Gossip is an odd choice for moral guidance until we reclaim its earlier meaning. In Old English literature, godsib (today gossip) referred to one who acted as a sponsor at a baptism or served as a godparent. In Shakespeare, a gossip (2018) is “a woman's female friends invited to be present at a birth.” A 1661 work tells us why gossips were important: “They are as good evidence to prove where they were born, as if we had the deposition of the midwife, and all the gossips present at their mothers labours.” Gossips were witnesses who could legally attest to a live birth, its time, location, and maternal parentage.

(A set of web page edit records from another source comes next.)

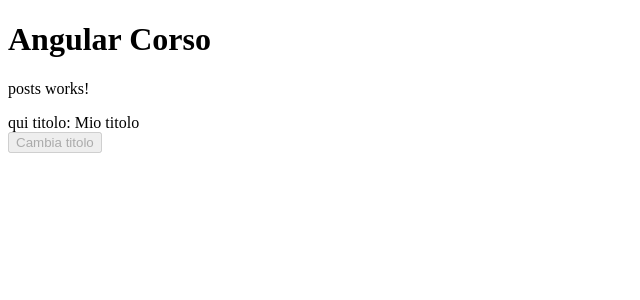
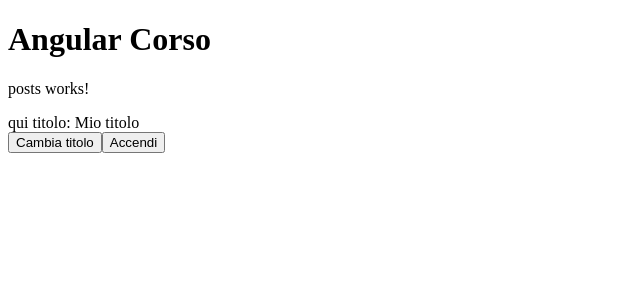
Before and after one commit to ironmanromeo/angular-corso, an Angular app: page / in a window 1280 px wide. Shown: the top 300 px of the page, without its empty margins (0-640 px from the left). Built offline with nearby package versions, Linux system fonts and the light colour scheme.

Commit message:
lezione4-bottoneaccendi

```diff
--- a/src/app/posts/posts.component.html
+++ b/src/app/posts/posts.component.html
@@ -1,3 +1,4 @@
 <p>posts works!</p>
 <div> qui titolo: {{ titolo }} </div>
-<button (click)="onPremuto" [disabled]="true">Cambia titolo</button>
+<button (click)="onPremuto" [disabled]="disabilitato">Cambia titolo</button>
+<button (click)="onPremuto" [disabled]="disabilitato">Accendi</button>
--- a/src/app/posts/posts.component.ts
+++ b/src/app/posts/posts.component.ts
@@ -16,12 +16,17 @@
   }
 
   onPremuto(){
-    const t =prompt("inserisci titolo", this.titolo)
-    if(t){
-      this.titolo = t
+    if(this.disabilitato=false){
+      setTimeout(() => {
+        alert("Accendi Loading")
+      }, 2000);
     }else{
-      this.titolo = ""
+      this.disabilitato=true
     }
   }
 
+  //Bottone accendi: Premendo si deve disabilitare
+  //quando disabilitato deve apparire la scritta accendi loading
+  //dopo due secondi normale
+
 }
```
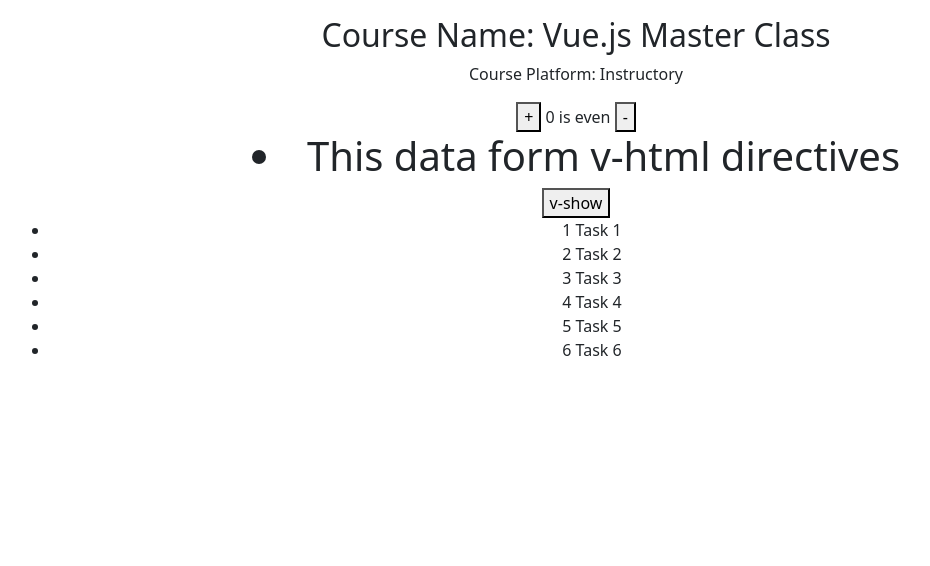
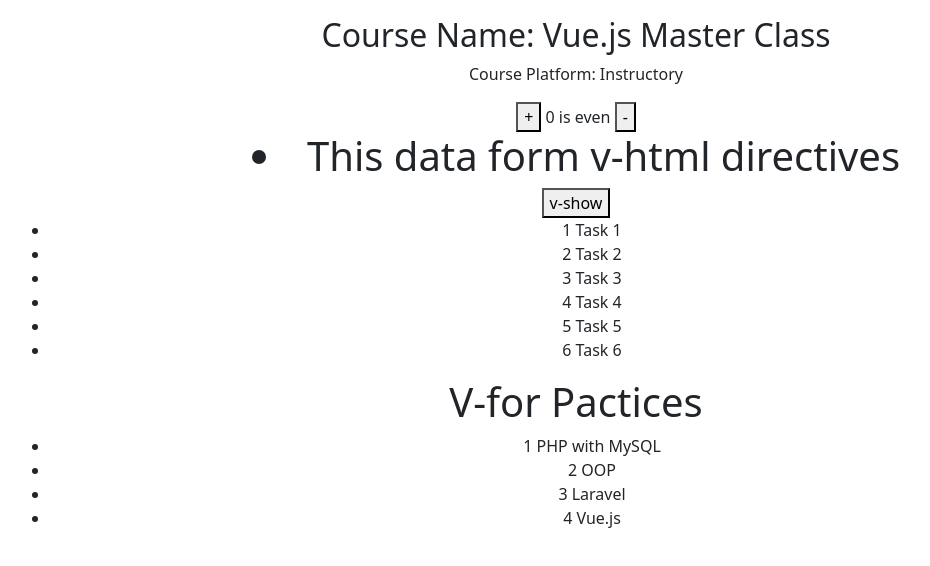
Before and after one commit to pobitrodeb/vue.js_master, a Vue app in the folder first_project/: page / in a window 1280 px wide. Shown: the top 566 px of the page, without its empty margins (64-994 px from the left). Built offline with nearby package versions, Linux system fonts and the light colour scheme.

Commit message:
Built-In Directives session done

```diff
--- a/first_project/src/App.vue
+++ b/first_project/src/App.vue
@@ -18,11 +18,19 @@
 
     <div class="">
       <ul>
-     <li v-for="todo in todos" :key="todo.id">{{ todo.id }} {{ todo.todo }}</li>
+        <li v-for="todo in todos" :key="todo.id">{{ todo.id }} {{ todo.todo }}</li>
       </ul>
     </div>
 
+    <h1> V-for Pactices  </h1>
+    <div>
+        <ul>
+          <li v-for="(course, index) in courses" :key="index"> {{ index+1 }} <span>{{ course.title }}</span> </li>
+        </ul>
+    </div>
+
   </div>
+
 </template>
 
 
@@ -50,6 +58,13 @@
       {id: 6, todo: "Task 6"},
  ]);
 
+ let courses = ref([
+    {id:1, title: 'PHP with MySQL'},
+    {id:2, title: 'OOP'},
+    {id:3, title: 'Laravel'},
+    {id:4, title: 'Vue.js'},
+ ]);
+
 // Method
  const increment = item => count.value += item
  const decrement = item => count.value -= item
```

The women who attended the birth of our profession in the late 1800s and early 1900s are the witnesses upon whom we rely for testimony of nursing's birthing labors—it was a live birth! For them, the emerging science was as important as the ethics of nursing and received equal attention. These gossips—Florence Nightingale, Clara Barton, Mary Adelaide Nutting, Lavinia Dock, Isabel Hampton Robb, and many more—have given us gossip literature that expresses nursing's values, ideals, and character, and what it is to be a good nurse, in a different way than the nursing textbooks. Here you have a personal reflection of the demands of nursing—what it means in terms of commitment and costs, the vicissitudes and rewards of practice, pride of profession, and more. This gossip literature is found in their diaries, personal journals, and letters. In some instances, as in the nurses who served during World War I, most of the eyewitness literature is in their wartime journals. There is good gossip here that can be instructive, as well as life-changing.
Guidance for being a good nurse also comes from lore—a body of traditions, knowledge, moral precepts, and wisdom on a subject, held by a particular group, and customarily passed by word of mouth (Lore, 2018). Sociologist Barbara Melosh (1982) writes about nursing lore:

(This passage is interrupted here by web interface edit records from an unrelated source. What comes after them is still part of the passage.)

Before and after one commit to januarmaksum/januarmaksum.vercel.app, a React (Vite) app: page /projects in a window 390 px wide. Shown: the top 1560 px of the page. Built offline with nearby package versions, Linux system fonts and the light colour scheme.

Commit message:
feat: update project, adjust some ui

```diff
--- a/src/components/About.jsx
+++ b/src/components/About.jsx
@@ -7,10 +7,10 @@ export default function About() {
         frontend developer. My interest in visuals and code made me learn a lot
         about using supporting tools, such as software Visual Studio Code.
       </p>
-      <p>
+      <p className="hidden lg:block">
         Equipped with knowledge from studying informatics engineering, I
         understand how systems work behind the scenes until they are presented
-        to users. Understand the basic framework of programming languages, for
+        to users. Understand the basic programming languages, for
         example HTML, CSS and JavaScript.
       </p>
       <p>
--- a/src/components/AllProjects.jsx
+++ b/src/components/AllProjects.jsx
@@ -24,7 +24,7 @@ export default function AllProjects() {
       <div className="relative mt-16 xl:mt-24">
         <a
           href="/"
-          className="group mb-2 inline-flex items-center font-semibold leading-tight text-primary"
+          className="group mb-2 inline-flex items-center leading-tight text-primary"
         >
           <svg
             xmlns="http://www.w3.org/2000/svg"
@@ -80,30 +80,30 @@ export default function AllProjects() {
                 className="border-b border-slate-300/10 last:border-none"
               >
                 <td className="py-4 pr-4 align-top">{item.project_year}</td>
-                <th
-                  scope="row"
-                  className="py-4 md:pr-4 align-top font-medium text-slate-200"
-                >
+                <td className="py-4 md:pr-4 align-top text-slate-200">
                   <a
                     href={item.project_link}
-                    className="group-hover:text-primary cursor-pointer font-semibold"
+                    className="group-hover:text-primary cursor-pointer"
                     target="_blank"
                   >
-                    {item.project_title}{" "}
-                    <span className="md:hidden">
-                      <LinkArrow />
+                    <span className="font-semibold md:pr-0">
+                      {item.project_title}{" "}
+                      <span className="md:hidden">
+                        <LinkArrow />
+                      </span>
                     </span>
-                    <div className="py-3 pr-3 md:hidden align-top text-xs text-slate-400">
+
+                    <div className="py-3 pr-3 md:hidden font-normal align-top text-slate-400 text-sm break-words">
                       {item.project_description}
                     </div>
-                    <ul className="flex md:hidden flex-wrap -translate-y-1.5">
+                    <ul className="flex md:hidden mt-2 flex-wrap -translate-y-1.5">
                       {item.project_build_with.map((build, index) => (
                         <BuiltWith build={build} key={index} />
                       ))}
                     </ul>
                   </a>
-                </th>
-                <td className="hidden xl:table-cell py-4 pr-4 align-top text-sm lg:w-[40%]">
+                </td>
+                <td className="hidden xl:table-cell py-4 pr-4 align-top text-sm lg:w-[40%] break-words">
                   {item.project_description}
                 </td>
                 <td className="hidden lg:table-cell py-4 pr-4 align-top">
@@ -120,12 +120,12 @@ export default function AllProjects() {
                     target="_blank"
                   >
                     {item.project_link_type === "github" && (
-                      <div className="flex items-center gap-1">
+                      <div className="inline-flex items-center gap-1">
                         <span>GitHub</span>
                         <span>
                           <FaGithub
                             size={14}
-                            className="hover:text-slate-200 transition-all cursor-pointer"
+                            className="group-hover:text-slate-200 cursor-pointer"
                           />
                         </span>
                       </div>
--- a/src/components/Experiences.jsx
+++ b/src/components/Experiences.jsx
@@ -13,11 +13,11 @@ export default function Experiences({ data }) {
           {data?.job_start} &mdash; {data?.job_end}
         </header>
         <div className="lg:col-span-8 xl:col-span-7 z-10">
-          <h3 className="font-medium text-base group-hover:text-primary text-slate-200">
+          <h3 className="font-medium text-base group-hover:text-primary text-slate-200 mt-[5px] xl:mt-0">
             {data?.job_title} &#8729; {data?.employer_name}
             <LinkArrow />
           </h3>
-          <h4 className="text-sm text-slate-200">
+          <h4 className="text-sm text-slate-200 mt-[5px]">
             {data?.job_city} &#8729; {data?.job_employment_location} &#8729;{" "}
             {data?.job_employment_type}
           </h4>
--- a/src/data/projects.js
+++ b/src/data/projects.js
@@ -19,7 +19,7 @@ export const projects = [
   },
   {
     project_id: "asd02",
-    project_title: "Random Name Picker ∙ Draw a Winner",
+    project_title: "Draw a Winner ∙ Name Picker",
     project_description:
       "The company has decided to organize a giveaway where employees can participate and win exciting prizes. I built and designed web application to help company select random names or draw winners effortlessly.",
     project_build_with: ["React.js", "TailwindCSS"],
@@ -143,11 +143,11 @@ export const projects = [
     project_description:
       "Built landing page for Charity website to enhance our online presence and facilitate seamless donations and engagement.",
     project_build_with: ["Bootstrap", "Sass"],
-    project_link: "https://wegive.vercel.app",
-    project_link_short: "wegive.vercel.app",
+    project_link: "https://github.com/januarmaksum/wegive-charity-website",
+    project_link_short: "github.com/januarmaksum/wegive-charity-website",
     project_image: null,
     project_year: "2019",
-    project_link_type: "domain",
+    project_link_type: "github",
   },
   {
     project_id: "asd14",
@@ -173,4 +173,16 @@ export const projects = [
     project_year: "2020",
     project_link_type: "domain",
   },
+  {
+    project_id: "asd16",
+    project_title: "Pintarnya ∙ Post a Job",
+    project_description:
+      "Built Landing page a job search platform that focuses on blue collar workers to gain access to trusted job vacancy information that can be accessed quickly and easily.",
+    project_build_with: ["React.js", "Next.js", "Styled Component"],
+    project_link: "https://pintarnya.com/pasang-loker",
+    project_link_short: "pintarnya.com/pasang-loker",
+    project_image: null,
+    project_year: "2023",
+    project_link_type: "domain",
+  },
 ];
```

Shaped in the common powerful experience of nurses' distinctive training, nursing's occupational culture was sustained, revised, reinterpreted, and passed on through networks that formed after graduation. It provided a rich source of lore, anecdotes, and prescriptions...sometimes it was written down...nursing journals, memoirs, didactic novels...More often it was an oral tradition, transmitted as nurses met...worked together...lived together... (p. 6)
In lore we see who we are to be within the context of the group to which we belong. Lore includes the transmission of moral expectations for nurse comportment. It may be communicated between a more experienced and less experienced nurse, between and among peers, by a group of the whole, by word or by deed. It is often transmitted in the end-of-shift report, as that which one would not wish to write down is communicated verbally. Lore is a rich, often casual, insightful and experiential, and congenial source of important information about ways of being a good nurse.
- What do you know of eyewitness, gossip literature that is heart-warming, at times heart-rending, but always instructive of what it means to be a good nurse?
- In those times when nurses congregat, what is the lore you communicated that will move others to be a morally good nurse?
Fowler M. (2018). ‘(In)Forming Nursing's Ethics: Literature, Gossip, and Lore,’ Keynote presentation, 19th International Nursing Ethics Conference and 4th International Ethics in Care Conference, “Gender, Justice and Care,” University of Cork, Cork, Ireland, September 1-2, 2018.
Melosh B. (1982). The physician's hand: Work culture and conflict in American nursing
. Philadelphia, PA: Temple University.